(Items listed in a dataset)
►
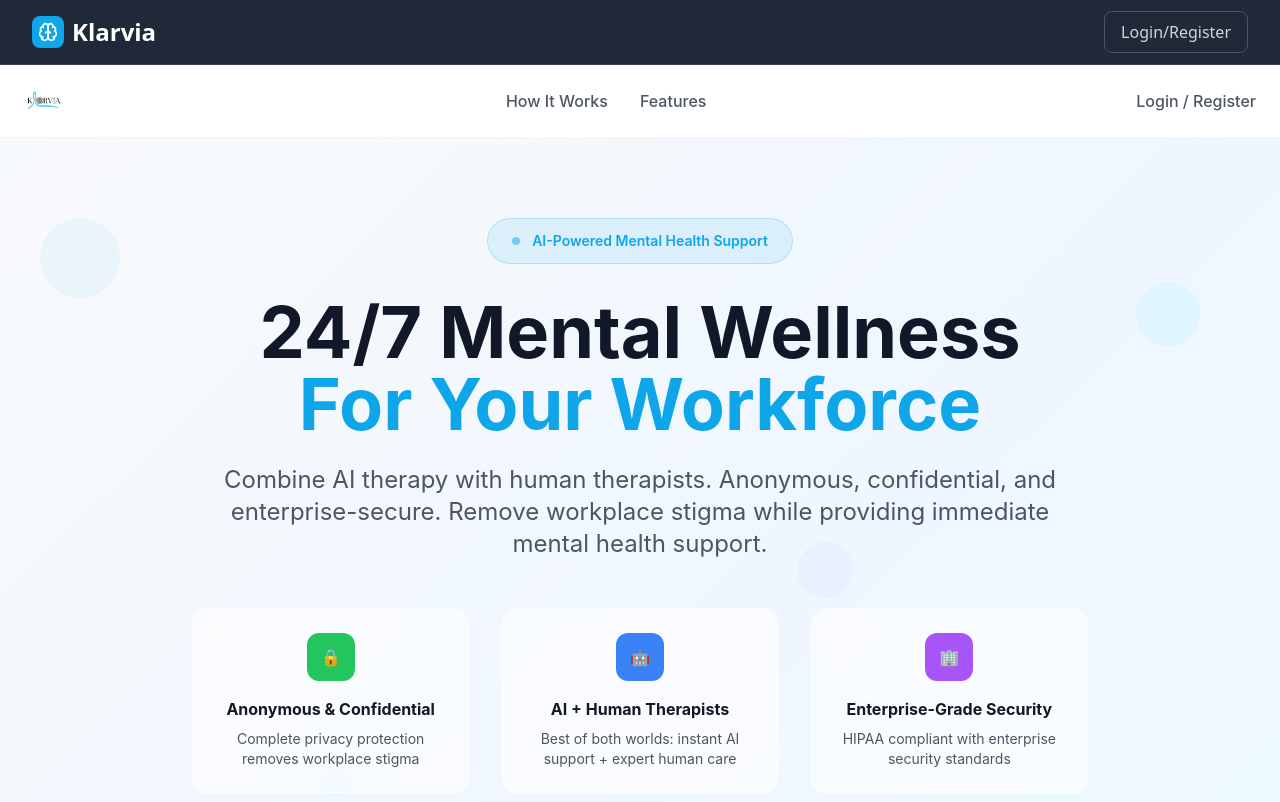
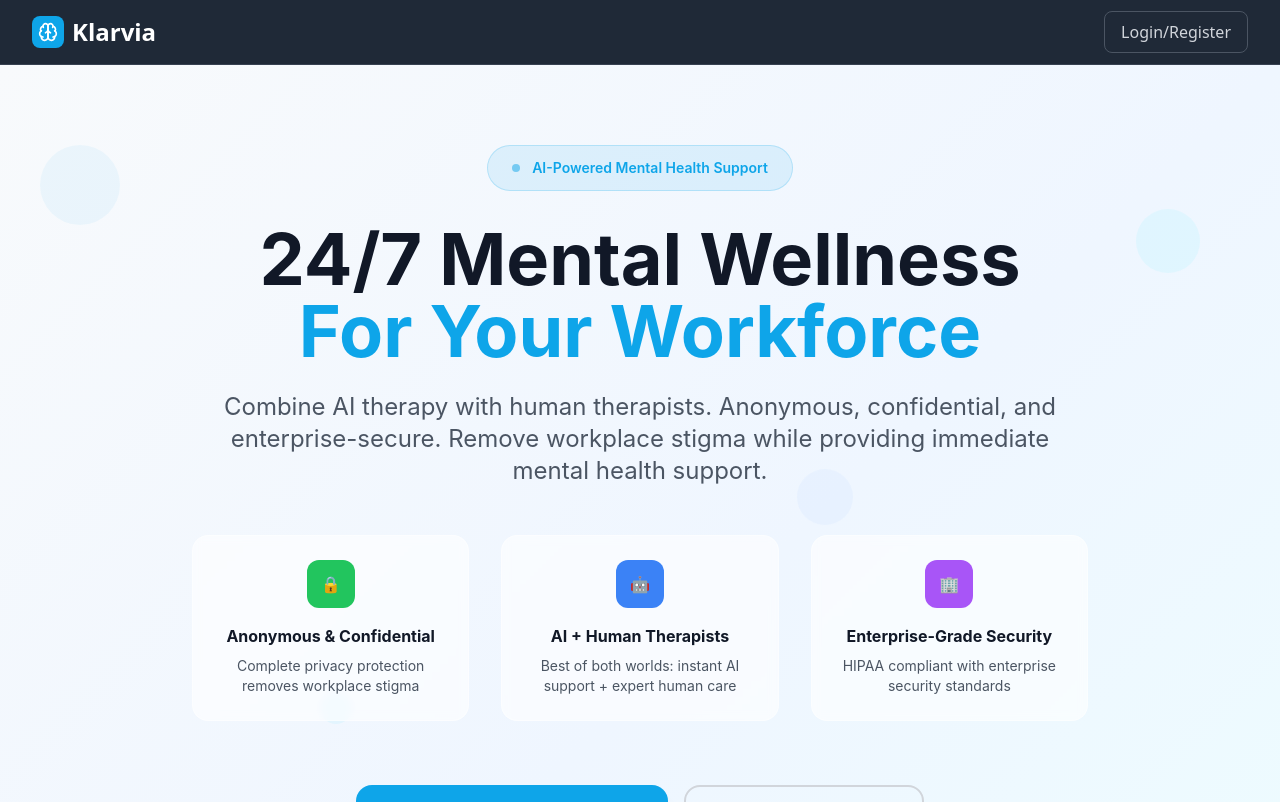
Before and after one commit to klarityy1221/klarviaa, a React (Vite) app: page / in a window 1280 px wide. Shown: the top 802 px of the page. Built offline with nearby package versions, Linux system fonts and the light colour scheme.

Commit message:
Remove upper navigation bar

```diff
--- a/src/components/LandingPage.tsx
+++ b/src/components/LandingPage.tsx
@@ -13,33 +13,6 @@ const onEnterPlatform = () => {};
 const LandingPage: React.FC<LandingPageProps> = ({ setCurrentView }) => {
   return (
     <div className="min-h-screen bg-white font-body">
-      {/* Header */}
-      <header className="bg-white border-b border-gray-100 sticky top-0 z-50">
-        <nav className="max-w-7xl mx-auto px-6 py-4">
-          <div className="flex justify-between items-center">
-            <div className="flex items-center">
-              <img
-                src="/Klarvia Logo-1.png"
-                alt="Klarvia Logo"
-                className="h-10 w-auto mr-3"
-              />
-            </div>
-            <div className="hidden md:flex items-center space-x-8">
-              <a href="#how-it-works" className="text-gray-600 hover:text-klarvia-blue transition-colors font-medium">How It Works</a>
-              <a href="#features" className="text-gray-600 hover:text-klarvia-blue transition-colors font-medium">Features</a>
-            </div>
-            <div className="flex items-center space-x-4">
-              <button
-                className="text-gray-600 hover:text-klarvia-blue transition-colors font-medium"
-                onClick={() => setCurrentView('auth')}
-              >
-                Login / Register
-              </button>
-            </div>
-          </div>
-        </nav>
-      </header>
-
       {/* Hero Section */}
       <section className="relative min-h-screen flex items-center justify-center bg-gradient-to-br from-slate-50 via-blue-50 to-cyan-50 overflow-hidden">
         {/* Floating Elements - Visual Enhancement */}
```
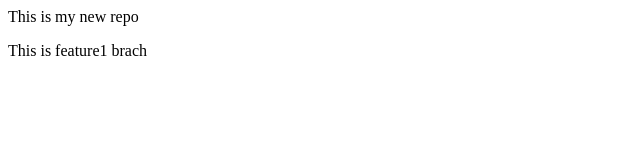
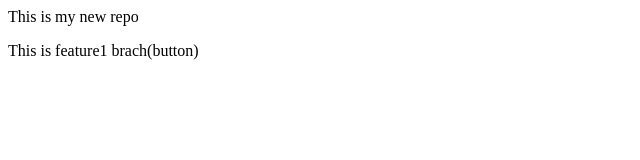
Before and after one commit to sk-mustakh/Local, a plain HTML site: page index.html in a window 1280 px wide. Shown: the full height of the page, 0-640 px from the left. Drawn offline with Linux system fonts and the light colour scheme.

```diff
--- a/index.html
+++ b/index.html
@@ -1,2 +1,2 @@
 <p>This is my new repo</p>
-<p>This is feature1 brach</p>
+<p>This is feature1 brach(button)</p>
```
◄
Across all the entries, how many lines include "justify"? Answer with the number alone.

Result of the exercise: 2